What is needed: Repeat the data in full. Every line must match.

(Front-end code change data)
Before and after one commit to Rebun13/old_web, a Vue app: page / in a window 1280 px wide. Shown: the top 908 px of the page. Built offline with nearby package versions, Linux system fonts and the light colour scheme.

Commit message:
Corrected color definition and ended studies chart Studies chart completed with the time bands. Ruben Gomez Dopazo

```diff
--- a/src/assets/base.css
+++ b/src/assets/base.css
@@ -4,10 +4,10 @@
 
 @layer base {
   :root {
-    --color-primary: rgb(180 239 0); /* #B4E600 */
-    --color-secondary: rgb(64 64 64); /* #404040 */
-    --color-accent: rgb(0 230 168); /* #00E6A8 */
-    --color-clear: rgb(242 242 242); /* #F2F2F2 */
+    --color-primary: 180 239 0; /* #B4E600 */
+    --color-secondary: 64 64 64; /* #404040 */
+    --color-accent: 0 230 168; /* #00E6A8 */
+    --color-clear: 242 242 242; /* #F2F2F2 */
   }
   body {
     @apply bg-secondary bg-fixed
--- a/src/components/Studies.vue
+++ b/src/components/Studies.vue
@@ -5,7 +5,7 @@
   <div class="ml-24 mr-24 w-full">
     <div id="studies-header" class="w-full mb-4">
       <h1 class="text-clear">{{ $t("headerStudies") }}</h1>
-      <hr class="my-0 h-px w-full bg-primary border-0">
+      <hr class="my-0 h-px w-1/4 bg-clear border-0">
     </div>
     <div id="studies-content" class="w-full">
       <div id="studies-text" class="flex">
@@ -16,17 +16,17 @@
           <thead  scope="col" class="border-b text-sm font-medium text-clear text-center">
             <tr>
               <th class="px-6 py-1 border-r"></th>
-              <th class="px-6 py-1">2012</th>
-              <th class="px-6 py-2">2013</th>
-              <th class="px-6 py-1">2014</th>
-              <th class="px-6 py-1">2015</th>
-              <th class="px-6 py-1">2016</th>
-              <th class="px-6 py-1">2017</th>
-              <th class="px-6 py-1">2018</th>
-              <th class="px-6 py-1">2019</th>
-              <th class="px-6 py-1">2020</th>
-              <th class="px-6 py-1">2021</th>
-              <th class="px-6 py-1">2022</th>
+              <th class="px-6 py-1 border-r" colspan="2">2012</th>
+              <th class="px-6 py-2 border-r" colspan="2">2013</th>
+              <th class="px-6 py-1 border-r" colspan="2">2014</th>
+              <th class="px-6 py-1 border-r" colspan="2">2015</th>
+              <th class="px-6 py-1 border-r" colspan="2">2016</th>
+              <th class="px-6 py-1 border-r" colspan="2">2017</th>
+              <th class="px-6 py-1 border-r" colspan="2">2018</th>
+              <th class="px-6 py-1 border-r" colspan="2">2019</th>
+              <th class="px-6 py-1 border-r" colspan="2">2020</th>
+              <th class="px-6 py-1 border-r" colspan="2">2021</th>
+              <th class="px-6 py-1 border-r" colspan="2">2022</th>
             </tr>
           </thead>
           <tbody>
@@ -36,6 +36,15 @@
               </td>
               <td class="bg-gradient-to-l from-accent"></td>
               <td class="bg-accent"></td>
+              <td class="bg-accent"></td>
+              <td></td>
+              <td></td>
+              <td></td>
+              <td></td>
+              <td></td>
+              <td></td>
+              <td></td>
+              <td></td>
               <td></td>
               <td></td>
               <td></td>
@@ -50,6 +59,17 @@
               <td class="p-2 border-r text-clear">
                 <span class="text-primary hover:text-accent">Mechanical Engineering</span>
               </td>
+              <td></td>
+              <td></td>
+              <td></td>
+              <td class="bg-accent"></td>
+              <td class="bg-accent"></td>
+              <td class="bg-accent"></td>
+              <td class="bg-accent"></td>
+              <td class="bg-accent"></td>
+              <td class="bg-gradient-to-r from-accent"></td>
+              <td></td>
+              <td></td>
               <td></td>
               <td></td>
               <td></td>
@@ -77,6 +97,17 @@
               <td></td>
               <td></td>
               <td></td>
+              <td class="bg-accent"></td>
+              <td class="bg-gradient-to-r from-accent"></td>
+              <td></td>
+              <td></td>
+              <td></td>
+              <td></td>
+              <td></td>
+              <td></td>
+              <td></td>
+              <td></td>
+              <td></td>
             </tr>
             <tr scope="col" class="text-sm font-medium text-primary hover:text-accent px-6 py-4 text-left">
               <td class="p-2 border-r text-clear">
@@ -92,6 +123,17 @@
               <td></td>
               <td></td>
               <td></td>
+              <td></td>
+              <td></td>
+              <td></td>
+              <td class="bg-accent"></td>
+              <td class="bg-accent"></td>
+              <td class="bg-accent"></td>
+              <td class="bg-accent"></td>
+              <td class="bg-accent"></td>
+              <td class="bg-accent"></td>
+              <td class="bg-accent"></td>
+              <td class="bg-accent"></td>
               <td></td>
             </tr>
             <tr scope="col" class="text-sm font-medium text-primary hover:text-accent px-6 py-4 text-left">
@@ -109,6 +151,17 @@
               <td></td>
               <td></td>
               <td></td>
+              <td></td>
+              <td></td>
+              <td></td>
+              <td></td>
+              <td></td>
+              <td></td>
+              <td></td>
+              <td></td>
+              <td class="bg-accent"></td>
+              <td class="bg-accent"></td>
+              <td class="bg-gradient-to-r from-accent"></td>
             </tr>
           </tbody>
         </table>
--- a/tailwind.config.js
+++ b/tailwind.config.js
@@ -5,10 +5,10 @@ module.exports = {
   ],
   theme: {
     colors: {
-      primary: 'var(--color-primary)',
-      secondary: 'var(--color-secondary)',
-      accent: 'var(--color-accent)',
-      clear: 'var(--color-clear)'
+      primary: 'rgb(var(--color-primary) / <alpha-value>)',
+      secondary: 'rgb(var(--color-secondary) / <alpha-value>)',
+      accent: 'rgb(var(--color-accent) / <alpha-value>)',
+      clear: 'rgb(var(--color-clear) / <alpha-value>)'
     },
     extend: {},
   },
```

Problem solution:
Before and after one commit to Rebun13/old_web, a Vue app: page / in a window 1280 px wide. Shown: the top 908 px of the page. Built offline with nearby package versions, Linux system fonts and the light colour scheme.

Commit message:
Corrected color definition and ended studies chart Studies chart completed with the time bands. Ruben Gomez Dopazo

```diff
--- a/src/assets/base.css
+++ b/src/assets/base.css
@@ -4,10 +4,10 @@
 
 @layer base {
   :root {
-    --color-primary: rgb(180 239 0); /* #B4E600 */
-    --color-secondary: rgb(64 64 64); /* #404040 */
-    --color-accent: rgb(0 230 168); /* #00E6A8 */
-    --color-clear: rgb(242 242 242); /* #F2F2F2 */
+    --color-primary: 180 239 0; /* #B4E600 */
+    --color-secondary: 64 64 64; /* #404040 */
+    --color-accent: 0 230 168; /* #00E6A8 */
+    --color-clear: 242 242 242; /* #F2F2F2 */
   }
   body {
     @apply bg-secondary bg-fixed
--- a/src/components/Studies.vue
+++ b/src/components/Studies.vue
@@ -5,7 +5,7 @@
   <div class="ml-24 mr-24 w-full">
     <div id="studies-header" class="w-full mb-4">
       <h1 class="text-clear">{{ $t("headerStudies") }}</h1>
-      <hr class="my-0 h-px w-full bg-primary border-0">
+      <hr class="my-0 h-px w-1/4 bg-clear border-0">
     </div>
     <div id="studies-content" class="w-full">
       <div id="studies-text" class="flex">
@@ -16,17 +16,17 @@
           <thead  scope="col" class="border-b text-sm font-medium text-clear text-center">
             <tr>
               <th class="px-6 py-1 border-r"></th>
-              <th class="px-6 py-1">2012</th>
-              <th class="px-6 py-2">2013</th>
-              <th class="px-6 py-1">2014</th>
-              <th class="px-6 py-1">2015</th>
-              <th class="px-6 py-1">2016</th>
-              <th class="px-6 py-1">2017</th>
-              <th class="px-6 py-1">2018</th>
-              <th class="px-6 py-1">2019</th>
-              <th class="px-6 py-1">2020</th>
-              <th class="px-6 py-1">2021</th>
-              <th class="px-6 py-1">2022</th>
+              <th class="px-6 py-1 border-r" colspan="2">2012</th>
+              <th class="px-6 py-2 border-r" colspan="2">2013</th>
+              <th class="px-6 py-1 border-r" colspan="2">2014</th>
+              <th class="px-6 py-1 border-r" colspan="2">2015</th>
+              <th class="px-6 py-1 border-r" colspan="2">2016</th>
+              <th class="px-6 py-1 border-r" colspan="2">2017</th>
+              <th class="px-6 py-1 border-r" colspan="2">2018</th>
+              <th class="px-6 py-1 border-r" colspan="2">2019</th>
+              <th class="px-6 py-1 border-r" colspan="2">2020</th>
+              <th class="px-6 py-1 border-r" colspan="2">2021</th>
+              <th class="px-6 py-1 border-r" colspan="2">2022</th>
             </tr>
           </thead>
           <tbody>
@@ -36,6 +36,15 @@
               </td>
               <td class="bg-gradient-to-l from-accent"></td>
               <td class="bg-accent"></td>
+              <td class="bg-accent"></td>
+              <td></td>
+              <td></td>
+              <td></td>
+              <td></td>
+              <td></td>
+              <td></td>
+              <td></td>
+              <td></td>
               <td></td>
               <td></td>
               <td></td>
@@ -50,6 +59,17 @@
               <td class="p-2 border-r text-clear">
                 <span class="text-primary hover:text-accent">Mechanical Engineering</span>
               </td>
+              <td></td>
+              <td></td>
+              <td></td>
+              <td class="bg-accent"></td>
+              <td class="bg-accent"></td>
+              <td class="bg-accent"></td>
+              <td class="bg-accent"></td>
+              <td class="bg-accent"></td>
+              <td class="bg-gradient-to-r from-accent"></td>
+              <td></td>
+              <td></td>
               <td></td>
               <td></td>
               <td></td>
@@ -77,6 +97,17 @@
               <td></td>
               <td></td>
               <td></td>
+              <td class="bg-accent"></td>
+              <td class="bg-gradient-to-r from-accent"></td>
+              <td></td>
+              <td></td>
+              <td></td>
+              <td></td>
+              <td></td>
+              <td></td>
+              <td></td>
+              <td></td>
+              <td></td>
             </tr>
             <tr scope="col" class="text-sm font-medium text-primary hover:text-accent px-6 py-4 text-left">
               <td class="p-2 border-r text-clear">
@@ -92,6 +123,17 @@
               <td></td>
               <td></td>
               <td></td>
+              <td></td>
+              <td></td>
+              <td></td>
+              <td class="bg-accent"></td>
+              <td class="bg-accent"></td>
+              <td class="bg-accent"></td>
+              <td class="bg-accent"></td>
+              <td class="bg-accent"></td>
+              <td class="bg-accent"></td>
+              <td class="bg-accent"></td>
+              <td class="bg-accent"></td>
               <td></td>
             </tr>
             <tr scope="col" class="text-sm font-medium text-primary hover:text-accent px-6 py-4 text-left">
@@ -109,6 +151,17 @@
               <td></td>
               <td></td>
               <td></td>
+              <td></td>
+              <td></td>
+              <td></td>
+              <td></td>
+              <td></td>
+              <td></td>
+              <td></td>
+              <td></td>
+              <td class="bg-accent"></td>
+              <td class="bg-accent"></td>
+              <td class="bg-gradient-to-r from-accent"></td>
             </tr>
           </tbody>
         </table>
--- a/tailwind.config.js
+++ b/tailwind.config.js
@@ -5,10 +5,10 @@ module.exports = {
   ],
   theme: {
     colors: {
-      primary: 'var(--color-primary)',
-      secondary: 'var(--color-secondary)',
-      accent: 'var(--color-accent)',
-      clear: 'var(--color-clear)'
+      primary: 'rgb(var(--color-primary) / <alpha-value>)',
+      secondary: 'rgb(var(--color-secondary) / <alpha-value>)',
+      accent: 'rgb(var(--color-accent) / <alpha-value>)',
+      clear: 'rgb(var(--color-clear) / <alpha-value>)'
     },
     extend: {},
   },
```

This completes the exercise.